Sluggishness Continues

Jim-Phillips-colorBy Jim Phillips, Yarn Market Editor

“Lackluster.” That is how one spinner characterizes the continued sluggishness of business through the end of July. “We’re getting business, staying busy, but it is week to week.”

Added another spinner: “We are getting small orders that need very quick turnaround, but, compared to this time last year, we have very little backlog.”

Orders for yarn through the first seven months of the year have fallen well below the expectations of many spinners. “In the first part of the year, I think most of us thought a slowdown was the result of inventory adjustment,” said one spinner. “We knew that at the end of year, a lot of customers had a more yarn on hand that they needed. We were expecting that situation and believed that orders would return to normal once the inventory correction was over, so we weren’t too concerned. However, now it is months later and things have not appreciably changed.”

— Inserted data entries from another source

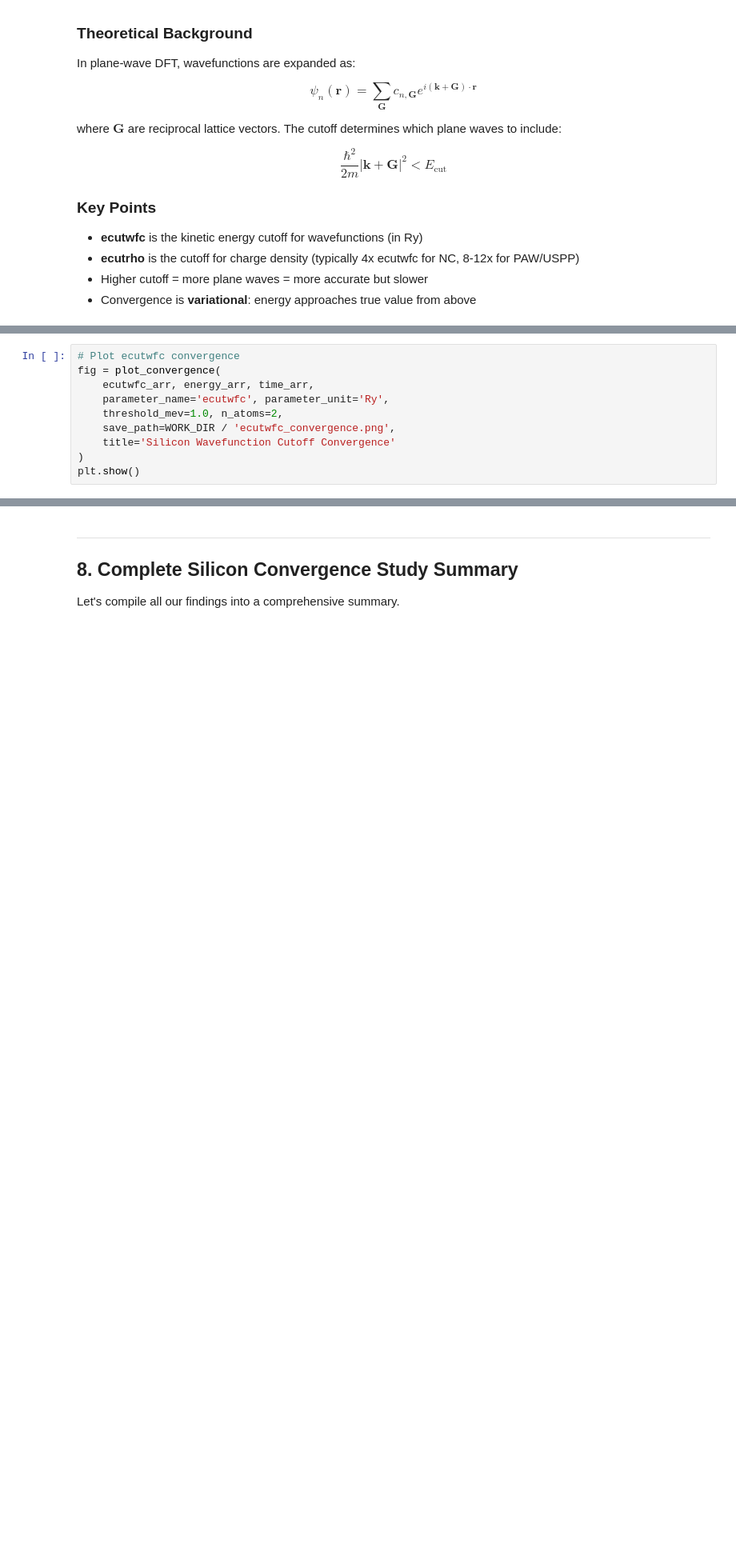
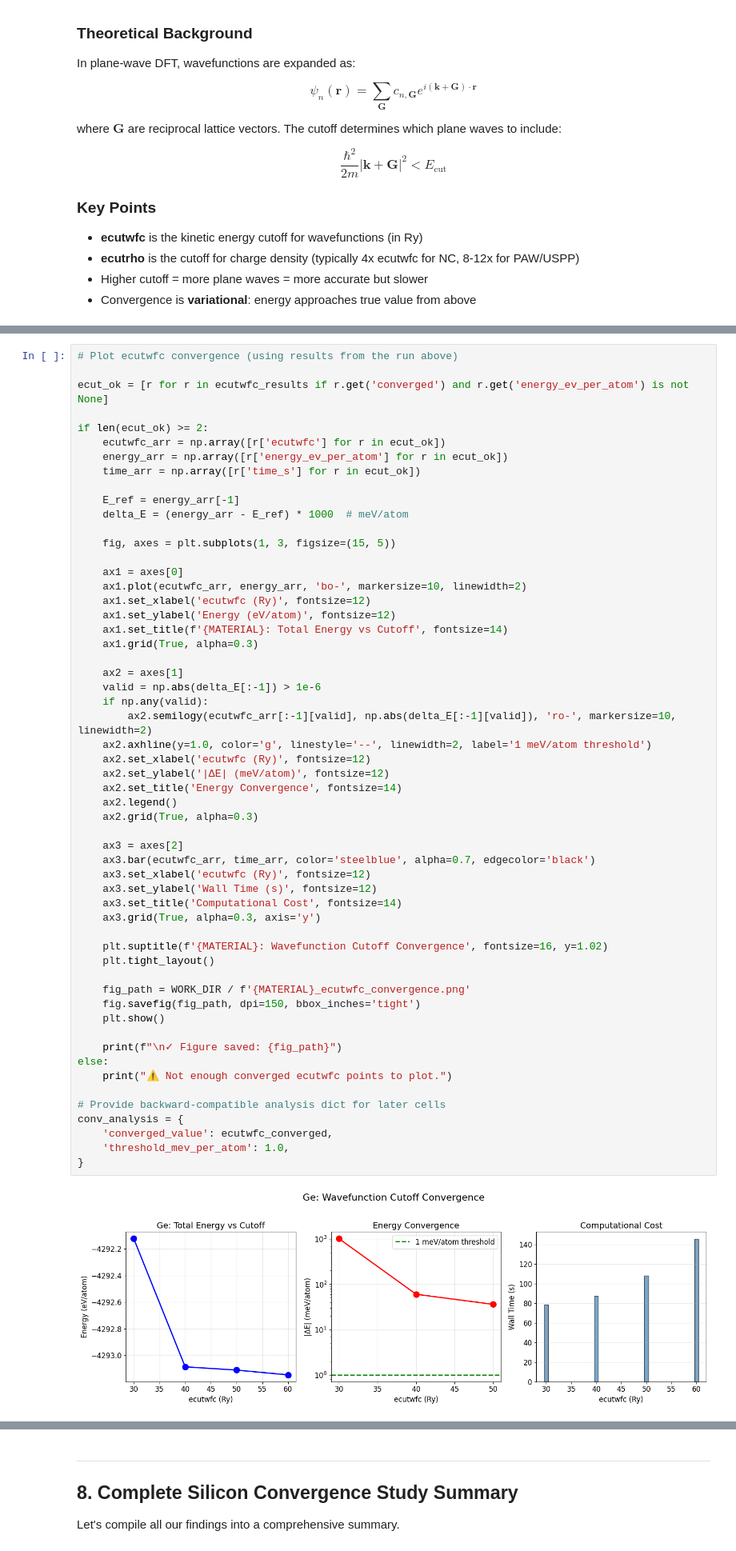
Before and after one commit to Indranil2020/DFT_Tutorial, a Jupyter notebook: qe_workshop_complete/notebooks_enhanced/04_Convergence_Testing.ipynb, the cells around one changed output, grey strips where cells are left out. Shown at 80% size. Cells and saved outputs as stored; diff of their text form; blank space fills up the shorter version.

```diff
--- a/qe_workshop_complete/notebooks_enhanced/04_Convergence_Testing.ipynb
+++ b/qe_workshop_complete/notebooks_enhanced/04_Convergence_Testing.ipynb
@@ -860,10 +818,0 @@ else:
-# %%
-# Plot ecutwfc convergence
-fig = plot_convergence(
-    ecutwfc_arr, energy_arr, time_arr,
-    parameter_name='ecutwfc', parameter_unit='Ry',
-    threshold_mev=1.0, n_atoms=2,
-    save_path=WORK_DIR / 'ecutwfc_convergence.png',
-    title='Silicon Wavefunction Cutoff Convergence'
-)
-plt.show()
@@ -869,0 +998,58 @@ plt.show()
+# %%
+# Plot ecutwfc convergence (using results from the run above)
+
+ecut_ok = [r for r in ecutwfc_results if r.get('converged') and r.get('energy_ev_per_atom') is not None]
+
+if len(ecut_ok) >= 2:
+    ecutwfc_arr = np.array([r['ecutwfc'] for r in ecut_ok])
+    energy_arr = np.array([r['energy_ev_per_atom'] for r in ecut_ok])
+    time_arr = np.array([r['time_s'] for r in ecut_ok])
+
+    E_ref = energy_arr[-1]
+    delta_E = (energy_arr - E_ref) * 1000  # meV/atom
+
+    fig, axes = plt.subplots(1, 3, figsize=(15, 5))
+
+    ax1 = axes[0]
+    ax1.plot(ecutwfc_arr, energy_arr, 'bo-', markersize=10, linewidth=2)
+    ax1.set_xlabel('ecutwfc (Ry)', fontsize=12)
+    ax1.set_ylabel('Energy (eV/atom)', fontsize=12)
+    ax1.set_title(f'{MATERIAL}: Total Energy vs Cutoff', fontsize=14)
+    ax1.grid(True, alpha=0.3)
+
+    ax2 = axes[1]
+    valid = np.abs(delta_E[:-1]) > 1e-6
+    if np.any(valid):
+        ax2.semilogy(ecutwfc_arr[:-1][valid], np.abs(delta_E[:-1][valid]), 'ro-', markersize=10, linewidth=2)
+    ax2.axhline(y=1.0, color='g', linestyle='--', linewidth=2, label='1 meV/atom threshold')
+    ax2.set_xlabel('ecutwfc (Ry)', fontsize=12)
+    ax2.set_ylabel('|ΔE| (meV/atom)', fontsize=12)
+    ax2.set_title('Energy Convergence', fontsize=14)
+    ax2.legend()
+    ax2.grid(True, alpha=0.3)
+
+    ax3 = axes[2]
+    ax3.bar(ecutwfc_arr, time_arr, color='steelblue', alpha=0.7, edgecolor='black')
+    ax3.set_xlabel('ecutwfc (Ry)', fontsize=12)
+    ax3.set_ylabel('Wall Time (s)', fontsize=12)
+    ax3.set_title('Computational Cost', fontsize=14)
+    ax3.grid(True, alpha=0.3, axis='y')
+
+    plt.suptitle(f'{MATERIAL}: Wavefunction Cutoff Convergence', fontsize=16, y=1.02)
+    plt.tight_layout()
+
+    fig_path = WORK_DIR / f'{MATERIAL}_ecutwfc_convergence.png'
+    fig.savefig(fig_path, dpi=150, bbox_inches='tight')
+    plt.show()
+
+    print(f"\n✓ Figure saved: {fig_path}")
+else:
+    print("⚠ Not enough converged ecutwfc points to plot.")
+
+# Provide backward-compatible analysis dict for later cells
+conv_analysis = {
+    'converged_value': ecutwfc_converged,
+    'threshold_mev_per_atom': 1.0,
+}
+# %% [output]
+[figure, added]
```
Also changed, not shown: parts of 32 cells of this notebook, 12 other files.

The feeling of one spinner is that the volatility of the current U.S. Presidential campaign has created an atmosphere of fear and uncertainty among consumers and businesses alike. “A lot of people are concerned about who is going to be the next President and how it is going to affect the economy and the relationship of our country with the rest of the world. Many people are not happy with either candidate, and they are just adopting a wait-and-see attitude.”

Another spinner agreed: “There are a lot of variables that could change the whole sales picture for the remainder of the year. Election years always make me nervous, because you never know what to expect from people. Will they like what they hear and be confident about the future? Or will the scare tactics of some politicians make them close their purses until they are more secure about the direction of the economy?”

Another reason cited by an industry observer cites consumer confidence as a reason for reduced spending on textiles and apparel. “It is not that consumers are saving money; it is just the opposite. After a steady and consistent recovery from the recession, Americans are now actually spending money again on big-ticket items. Those dollars that last year were going to clothes, sheets, towels and such are now going to automobiles, home improvements, appliances, luxury vacations and things along those lines.”

An industry executive noted that a considerable difference in the business climate today, as opposed to five years ago, is that the position of the industry in the marketplace is now much more robust. “In the past, it was always either boom or bust. We were either running flat out or closing plants. Today, that is not happening. There is enough business to go around. Our complaint isn’t that business is terrible. It isn’t. It just isn’t as good as it was last year.”

Cotton Prices Increase

Cotton prices have begun to increase for the first time in over a year.  As of August 12, spot quotations for the base quality cotton (color 41, leaf 4, staple 34, mike 35-36 and 43-49, strength 27.0-28.9, uniformity 81.0-81.9) averaged 72.06 cents per pound, down slightly from the 72.75 cents of the previous week, but up substantially from the 60.92 cents reported during the same period last year.


August 2016